JAMA Article Highlights HSR&D Investigators' Framework for Implementing Innovations
February 3, 2016
Understanding which technological, policy, and organizational changes are most effective for improving healthcare in which contexts is critical if the country is to achieve better, less-expensive care and improved health for everyone. A recent Innovations in Healthcare Viewpoint article in JAMA, "Implementation Science: A Potential Catalyst for Delivery System Reform," describes three ideas that could be helpful, including the application of a well-grounded conceptual framework.
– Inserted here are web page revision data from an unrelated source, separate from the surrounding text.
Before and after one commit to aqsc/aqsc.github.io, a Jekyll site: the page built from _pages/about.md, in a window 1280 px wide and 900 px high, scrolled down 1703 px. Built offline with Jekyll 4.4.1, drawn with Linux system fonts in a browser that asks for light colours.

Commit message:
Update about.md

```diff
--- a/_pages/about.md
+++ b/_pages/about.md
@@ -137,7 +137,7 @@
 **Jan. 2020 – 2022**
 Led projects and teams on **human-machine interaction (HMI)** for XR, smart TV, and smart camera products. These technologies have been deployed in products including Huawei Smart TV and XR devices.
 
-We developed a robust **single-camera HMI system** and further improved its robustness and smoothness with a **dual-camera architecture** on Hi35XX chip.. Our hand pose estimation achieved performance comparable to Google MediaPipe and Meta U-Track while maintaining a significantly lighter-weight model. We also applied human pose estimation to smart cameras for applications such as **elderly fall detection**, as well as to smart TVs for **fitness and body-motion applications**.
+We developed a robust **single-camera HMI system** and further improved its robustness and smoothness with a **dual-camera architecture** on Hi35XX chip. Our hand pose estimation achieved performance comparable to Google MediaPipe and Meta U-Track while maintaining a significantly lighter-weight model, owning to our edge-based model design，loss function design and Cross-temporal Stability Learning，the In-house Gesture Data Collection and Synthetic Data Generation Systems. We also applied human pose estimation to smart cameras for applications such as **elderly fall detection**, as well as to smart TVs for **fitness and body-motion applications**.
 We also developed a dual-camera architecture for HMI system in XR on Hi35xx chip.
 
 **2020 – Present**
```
They highlight the Consolidated Framework for Implementation Research (CFIR), developed by HSR&D investigators and led by Laura Damschroder, MS, MPH, a member of HSR&D's Center for Clinical Management Research (CCMR) in Ann Arbor, MI. The CFIR is a comprehensive framework designed to promote consistent use of constructs, terminology, and operationalized definitions by consolidating existing models and frameworks from published implementation theories. The article highlights four of the five CIFR domains of variables that interact to influence the adoption and implementation of innovations:
- External environment (e.g., new payment models),
- Structure of the organization (e.g., integrated delivery systems),
- Characteristics of the innovation (e.g., strength of the evidence supporting it), and
- Processes used (e.g., bottom-up vs top-down decision-making).
The CIFR was originally published in Implementation Science (Damschroder, et al., 2009).